For any pie to be successful, the first prerequisite is an excellent crust. To me, this means two things: buttery-rich and flaky. This method provides both .
Regardless of flour blend or filling, the innovative pie dough technique described below will produce a puffy, delectable crust. Smearing the fat (ALWAYS butter!) into dry dough, then gently spritzing water onto the dough/butter mixture, are the essential steps. Keeping track of water use with a kitchen scale guarantees precision and repeatability.
See why the attendees at my pie baking Zoom class were ecstatic with the pies they made!
Yield: Recipe specific. See individual pie recipes.
Tools needed: Very large bowl. Sharp knife. Cutting board. Plant mister or spritzer. Kitchen scale. Silicone spatula. Plastic wrap. Rolling pin.
Time to make: 15 minutes.
The pie crust flour blends on this website have been formulated to pair with specific pie fillings, and thus contain many different flours in differing ratios. The technique described here will work with all these blends.
Due to regional variations in humidity and temperature, as well as the amount of dough required for individual recipes, the amount of water/vinegar needed will vary.
1) Place flour blend, salt if required, sugar if required, and xanthan gum into the large bowl. Whisk these ingredients together until well blended. In a plant mister or spritzer, mix vinegar and ice water. Hold in refrigerator.
2) Cut the butter across the end of the stick into slices about 1/16 to 1/8 inch thick. Place the cut pieces into the bowl of dry ingredients, tossing occasionally with your fingers to assure that all the butter pieces are well-coated with flour.
3) Gently toss butter to assure an even distribution of pieces throughout the flour mix. Be careful not to break up or reduce the sizes of the pieces. Then, using the palm of your hands and/or your knuckles, press and smear the butter pieces into large thin slabs. Gently toss the butter/flour mix from time to time to assure that all the butter is flattened and coated with flour.
4) Remove water/vinegar mix from refrigeration. Place spritzer onto the kitchen scale and "zero out" (tare) the scale. Gently spritz the flour/butter mix in the large bowl until the top layer is clearly wet. Return spritzer to scale but DO NOT zero out.
5) Using the spatula, gently scrape down along the sides of the bowl and toss the butter/flour mix until only dry parts are on top. Spritz this layer until wet, again returning spritzer to scale without zeroing out the scale.

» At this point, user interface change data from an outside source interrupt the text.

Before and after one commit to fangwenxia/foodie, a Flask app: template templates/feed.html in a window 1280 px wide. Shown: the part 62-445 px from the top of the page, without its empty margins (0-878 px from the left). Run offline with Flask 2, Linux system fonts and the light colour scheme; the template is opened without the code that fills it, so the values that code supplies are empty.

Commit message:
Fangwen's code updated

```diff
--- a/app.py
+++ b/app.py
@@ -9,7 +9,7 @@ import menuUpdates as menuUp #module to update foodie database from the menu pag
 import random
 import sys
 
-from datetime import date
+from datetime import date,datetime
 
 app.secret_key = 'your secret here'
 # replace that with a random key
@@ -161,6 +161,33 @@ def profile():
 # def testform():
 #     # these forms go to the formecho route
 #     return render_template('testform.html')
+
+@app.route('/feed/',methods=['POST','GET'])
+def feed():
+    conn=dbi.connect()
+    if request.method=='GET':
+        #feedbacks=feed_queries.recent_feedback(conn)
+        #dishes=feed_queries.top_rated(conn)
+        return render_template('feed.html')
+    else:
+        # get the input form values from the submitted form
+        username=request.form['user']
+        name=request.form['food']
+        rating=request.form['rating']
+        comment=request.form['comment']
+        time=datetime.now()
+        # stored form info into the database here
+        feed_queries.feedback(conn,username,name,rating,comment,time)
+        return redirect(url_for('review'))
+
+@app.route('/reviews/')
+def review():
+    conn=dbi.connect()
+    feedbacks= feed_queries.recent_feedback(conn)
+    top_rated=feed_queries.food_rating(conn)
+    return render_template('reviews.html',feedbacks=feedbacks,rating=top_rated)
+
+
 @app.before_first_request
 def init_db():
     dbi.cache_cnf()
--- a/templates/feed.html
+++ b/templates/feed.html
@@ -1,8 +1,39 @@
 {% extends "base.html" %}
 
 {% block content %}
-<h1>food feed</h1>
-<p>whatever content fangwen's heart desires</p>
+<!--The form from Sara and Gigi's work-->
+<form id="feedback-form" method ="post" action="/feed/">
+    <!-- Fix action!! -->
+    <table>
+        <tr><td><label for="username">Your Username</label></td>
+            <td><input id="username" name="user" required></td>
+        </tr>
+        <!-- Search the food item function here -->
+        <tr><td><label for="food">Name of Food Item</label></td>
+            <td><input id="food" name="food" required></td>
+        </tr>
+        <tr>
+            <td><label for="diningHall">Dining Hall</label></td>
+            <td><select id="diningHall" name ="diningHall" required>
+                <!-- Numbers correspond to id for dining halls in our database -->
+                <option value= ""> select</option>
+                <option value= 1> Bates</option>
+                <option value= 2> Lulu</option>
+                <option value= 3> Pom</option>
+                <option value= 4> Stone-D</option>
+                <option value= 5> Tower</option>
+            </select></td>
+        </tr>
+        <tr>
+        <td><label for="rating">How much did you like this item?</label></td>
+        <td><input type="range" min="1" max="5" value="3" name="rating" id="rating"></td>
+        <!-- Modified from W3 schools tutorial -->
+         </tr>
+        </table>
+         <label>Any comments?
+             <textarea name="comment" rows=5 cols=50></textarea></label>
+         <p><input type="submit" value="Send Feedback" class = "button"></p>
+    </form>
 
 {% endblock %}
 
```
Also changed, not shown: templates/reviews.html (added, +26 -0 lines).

6) Continue tossing, spritzing, and tossing (always gently!) until the scale indicates just below the amount of water/vinegar specified for the recipe. Note that regional humidity and temperature will effect the dough's ability to absorb water, It is better to stop too early than too late. More water may be spritzed into the dough at the next step, if necessary.

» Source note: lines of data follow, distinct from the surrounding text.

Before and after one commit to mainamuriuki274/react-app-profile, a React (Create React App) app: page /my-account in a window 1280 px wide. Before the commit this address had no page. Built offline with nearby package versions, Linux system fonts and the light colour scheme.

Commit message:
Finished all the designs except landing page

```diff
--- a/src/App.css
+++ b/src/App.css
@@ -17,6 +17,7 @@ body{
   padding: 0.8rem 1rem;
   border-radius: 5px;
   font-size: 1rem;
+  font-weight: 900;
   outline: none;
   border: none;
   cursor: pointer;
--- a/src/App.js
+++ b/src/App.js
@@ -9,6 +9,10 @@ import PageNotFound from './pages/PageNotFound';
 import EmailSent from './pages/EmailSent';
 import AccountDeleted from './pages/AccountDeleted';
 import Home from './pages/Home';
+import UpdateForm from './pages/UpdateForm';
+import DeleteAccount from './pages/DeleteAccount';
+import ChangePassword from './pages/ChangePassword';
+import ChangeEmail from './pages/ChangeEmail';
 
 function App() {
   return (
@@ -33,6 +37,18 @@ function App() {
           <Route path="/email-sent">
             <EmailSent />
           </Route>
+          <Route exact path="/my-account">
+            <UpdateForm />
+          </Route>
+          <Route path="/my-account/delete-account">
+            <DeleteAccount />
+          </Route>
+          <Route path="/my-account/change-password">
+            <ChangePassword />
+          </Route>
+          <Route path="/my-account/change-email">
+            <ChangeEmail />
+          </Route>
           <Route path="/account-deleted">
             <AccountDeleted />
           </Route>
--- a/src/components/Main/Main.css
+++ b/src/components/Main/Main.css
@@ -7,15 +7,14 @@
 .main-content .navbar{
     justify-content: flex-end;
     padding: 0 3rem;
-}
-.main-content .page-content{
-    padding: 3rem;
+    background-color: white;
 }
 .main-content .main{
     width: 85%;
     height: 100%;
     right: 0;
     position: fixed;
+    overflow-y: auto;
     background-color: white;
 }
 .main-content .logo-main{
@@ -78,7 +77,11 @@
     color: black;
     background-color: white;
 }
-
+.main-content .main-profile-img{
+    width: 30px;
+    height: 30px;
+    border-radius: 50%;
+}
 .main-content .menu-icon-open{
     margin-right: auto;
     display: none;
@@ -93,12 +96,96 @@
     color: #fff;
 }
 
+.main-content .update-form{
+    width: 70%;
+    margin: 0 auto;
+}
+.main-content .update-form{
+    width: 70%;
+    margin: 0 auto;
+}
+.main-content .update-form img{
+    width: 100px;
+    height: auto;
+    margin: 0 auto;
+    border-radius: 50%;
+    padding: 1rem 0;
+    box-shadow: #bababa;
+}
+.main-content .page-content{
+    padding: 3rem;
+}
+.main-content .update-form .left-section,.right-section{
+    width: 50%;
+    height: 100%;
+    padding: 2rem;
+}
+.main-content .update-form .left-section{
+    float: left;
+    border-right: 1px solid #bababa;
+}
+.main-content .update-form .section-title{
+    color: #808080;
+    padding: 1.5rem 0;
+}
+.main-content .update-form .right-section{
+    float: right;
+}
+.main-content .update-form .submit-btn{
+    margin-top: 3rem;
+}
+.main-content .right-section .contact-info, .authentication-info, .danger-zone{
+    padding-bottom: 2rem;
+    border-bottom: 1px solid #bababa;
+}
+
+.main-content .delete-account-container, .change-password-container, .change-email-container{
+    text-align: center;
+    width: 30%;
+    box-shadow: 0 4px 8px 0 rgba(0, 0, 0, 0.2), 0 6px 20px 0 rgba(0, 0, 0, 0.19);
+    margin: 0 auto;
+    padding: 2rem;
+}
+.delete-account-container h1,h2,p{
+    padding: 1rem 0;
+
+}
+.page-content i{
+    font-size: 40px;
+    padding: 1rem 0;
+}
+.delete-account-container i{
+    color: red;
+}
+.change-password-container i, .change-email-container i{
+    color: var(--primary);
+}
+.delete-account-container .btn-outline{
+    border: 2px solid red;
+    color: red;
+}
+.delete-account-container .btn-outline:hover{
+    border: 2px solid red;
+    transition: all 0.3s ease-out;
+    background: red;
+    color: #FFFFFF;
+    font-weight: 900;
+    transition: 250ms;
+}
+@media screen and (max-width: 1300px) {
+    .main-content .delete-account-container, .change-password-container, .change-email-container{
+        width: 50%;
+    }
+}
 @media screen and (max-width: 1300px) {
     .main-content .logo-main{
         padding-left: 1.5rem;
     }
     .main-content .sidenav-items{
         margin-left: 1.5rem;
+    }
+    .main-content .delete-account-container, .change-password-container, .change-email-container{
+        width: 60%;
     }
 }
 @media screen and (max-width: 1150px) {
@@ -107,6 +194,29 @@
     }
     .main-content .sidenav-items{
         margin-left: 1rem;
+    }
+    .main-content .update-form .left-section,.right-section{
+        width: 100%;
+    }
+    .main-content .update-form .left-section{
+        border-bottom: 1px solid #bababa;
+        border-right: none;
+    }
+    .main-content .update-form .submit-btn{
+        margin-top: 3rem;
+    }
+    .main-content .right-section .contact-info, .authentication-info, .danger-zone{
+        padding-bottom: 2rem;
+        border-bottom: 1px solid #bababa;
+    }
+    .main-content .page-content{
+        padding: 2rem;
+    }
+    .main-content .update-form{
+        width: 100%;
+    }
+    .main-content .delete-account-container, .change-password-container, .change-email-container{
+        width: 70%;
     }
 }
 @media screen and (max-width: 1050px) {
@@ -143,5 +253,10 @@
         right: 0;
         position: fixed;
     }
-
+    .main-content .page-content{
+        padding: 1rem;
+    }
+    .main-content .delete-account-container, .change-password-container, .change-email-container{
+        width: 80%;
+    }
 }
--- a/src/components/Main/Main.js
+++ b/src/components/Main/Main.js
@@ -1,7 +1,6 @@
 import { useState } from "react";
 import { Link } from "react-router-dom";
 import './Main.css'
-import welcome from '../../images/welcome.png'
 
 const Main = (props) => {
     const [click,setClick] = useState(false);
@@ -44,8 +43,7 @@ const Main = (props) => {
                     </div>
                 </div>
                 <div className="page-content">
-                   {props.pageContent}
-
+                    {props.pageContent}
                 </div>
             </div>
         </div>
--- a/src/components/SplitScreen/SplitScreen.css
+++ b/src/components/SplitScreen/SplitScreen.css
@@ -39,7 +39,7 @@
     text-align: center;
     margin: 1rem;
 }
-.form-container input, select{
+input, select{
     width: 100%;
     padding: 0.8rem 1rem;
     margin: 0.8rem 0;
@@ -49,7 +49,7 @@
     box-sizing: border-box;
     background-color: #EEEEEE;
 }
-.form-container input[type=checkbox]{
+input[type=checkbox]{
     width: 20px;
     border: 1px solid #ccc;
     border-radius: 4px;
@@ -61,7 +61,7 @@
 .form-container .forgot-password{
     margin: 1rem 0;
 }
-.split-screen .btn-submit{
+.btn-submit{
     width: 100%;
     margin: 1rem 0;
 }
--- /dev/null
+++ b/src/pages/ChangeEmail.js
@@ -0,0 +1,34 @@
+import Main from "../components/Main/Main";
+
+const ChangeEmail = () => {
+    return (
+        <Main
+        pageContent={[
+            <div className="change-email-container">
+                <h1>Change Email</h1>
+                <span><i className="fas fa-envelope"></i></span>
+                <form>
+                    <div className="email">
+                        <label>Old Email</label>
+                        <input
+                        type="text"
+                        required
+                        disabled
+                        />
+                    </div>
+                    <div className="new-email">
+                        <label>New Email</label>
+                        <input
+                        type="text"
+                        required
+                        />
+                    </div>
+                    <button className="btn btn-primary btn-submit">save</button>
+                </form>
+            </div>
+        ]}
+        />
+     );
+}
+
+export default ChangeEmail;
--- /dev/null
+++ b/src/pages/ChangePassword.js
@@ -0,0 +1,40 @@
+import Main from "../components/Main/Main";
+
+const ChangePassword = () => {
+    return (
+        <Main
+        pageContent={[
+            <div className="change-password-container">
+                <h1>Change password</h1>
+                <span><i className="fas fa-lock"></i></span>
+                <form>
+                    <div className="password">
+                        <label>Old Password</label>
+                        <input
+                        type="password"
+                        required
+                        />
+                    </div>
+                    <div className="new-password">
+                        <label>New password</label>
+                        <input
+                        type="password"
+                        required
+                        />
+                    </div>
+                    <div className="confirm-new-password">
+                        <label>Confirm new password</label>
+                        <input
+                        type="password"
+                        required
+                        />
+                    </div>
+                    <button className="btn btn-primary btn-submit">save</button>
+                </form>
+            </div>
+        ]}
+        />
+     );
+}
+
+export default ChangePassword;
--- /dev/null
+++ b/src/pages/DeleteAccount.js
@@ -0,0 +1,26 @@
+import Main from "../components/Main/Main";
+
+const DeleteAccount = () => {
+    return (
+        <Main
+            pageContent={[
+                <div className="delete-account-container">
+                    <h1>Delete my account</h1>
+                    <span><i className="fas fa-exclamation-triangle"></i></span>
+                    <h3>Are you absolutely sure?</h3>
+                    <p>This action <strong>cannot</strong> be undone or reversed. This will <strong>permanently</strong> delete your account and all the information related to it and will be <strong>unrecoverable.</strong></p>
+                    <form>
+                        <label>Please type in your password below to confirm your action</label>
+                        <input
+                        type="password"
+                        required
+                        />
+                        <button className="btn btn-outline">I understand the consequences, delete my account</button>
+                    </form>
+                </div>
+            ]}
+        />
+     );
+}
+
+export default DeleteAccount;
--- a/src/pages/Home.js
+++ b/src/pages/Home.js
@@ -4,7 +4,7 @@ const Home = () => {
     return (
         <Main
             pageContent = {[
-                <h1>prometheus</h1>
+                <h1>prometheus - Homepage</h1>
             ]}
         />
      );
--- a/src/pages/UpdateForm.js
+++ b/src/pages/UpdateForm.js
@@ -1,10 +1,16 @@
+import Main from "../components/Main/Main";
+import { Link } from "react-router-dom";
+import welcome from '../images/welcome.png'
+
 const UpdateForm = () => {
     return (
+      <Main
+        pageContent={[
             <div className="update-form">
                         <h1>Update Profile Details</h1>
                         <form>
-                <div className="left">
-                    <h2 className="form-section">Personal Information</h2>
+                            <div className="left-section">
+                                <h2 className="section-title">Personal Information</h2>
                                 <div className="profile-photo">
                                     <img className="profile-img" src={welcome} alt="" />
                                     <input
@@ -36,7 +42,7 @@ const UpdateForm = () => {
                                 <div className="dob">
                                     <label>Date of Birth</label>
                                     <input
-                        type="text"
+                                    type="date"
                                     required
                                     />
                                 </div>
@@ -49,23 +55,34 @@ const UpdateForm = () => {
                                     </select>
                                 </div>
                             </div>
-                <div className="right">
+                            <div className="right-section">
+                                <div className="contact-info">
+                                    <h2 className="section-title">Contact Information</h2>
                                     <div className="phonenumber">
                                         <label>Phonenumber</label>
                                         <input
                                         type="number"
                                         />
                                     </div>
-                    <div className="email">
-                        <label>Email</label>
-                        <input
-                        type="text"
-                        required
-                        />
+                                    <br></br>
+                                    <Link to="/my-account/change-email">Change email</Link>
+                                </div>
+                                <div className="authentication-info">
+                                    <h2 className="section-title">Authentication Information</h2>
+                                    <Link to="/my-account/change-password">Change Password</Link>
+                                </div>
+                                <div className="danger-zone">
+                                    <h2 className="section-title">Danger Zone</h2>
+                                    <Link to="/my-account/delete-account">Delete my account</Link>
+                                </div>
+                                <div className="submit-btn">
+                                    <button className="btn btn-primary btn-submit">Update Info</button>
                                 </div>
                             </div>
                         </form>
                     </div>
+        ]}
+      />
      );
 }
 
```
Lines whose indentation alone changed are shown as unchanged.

7) Turn dough out onto a sheet of plastic wrap. Place your hands under the wrap and coax the dough into a rectangle. Fold the edges of the wrap up and over the dough. Gently pound the dough through the wrap until it forms a long rectangle within the wrap. Open the wrap and fold the dough in half with a crease along the short side. Look to see if the dough has begun to moisten and is gaining flexibility and cohesion ("Coming together").
8) Cover dough, pound, uncover and fold, up to two more times. If dough has not come together after these three folds, lightly spritz any visible dry spots and fold/pound again. Repeat if necessary. Note: 3 to 5 folds total provide the flakiest dough.
9) Wrap dough securely in the plastic wrap, taking care to keep dough flat. DO NOT roll into a ball. Place into refrigerator for at least 2 hours and preferably overnight.
See individual pie recipes for rolling and baking instructions.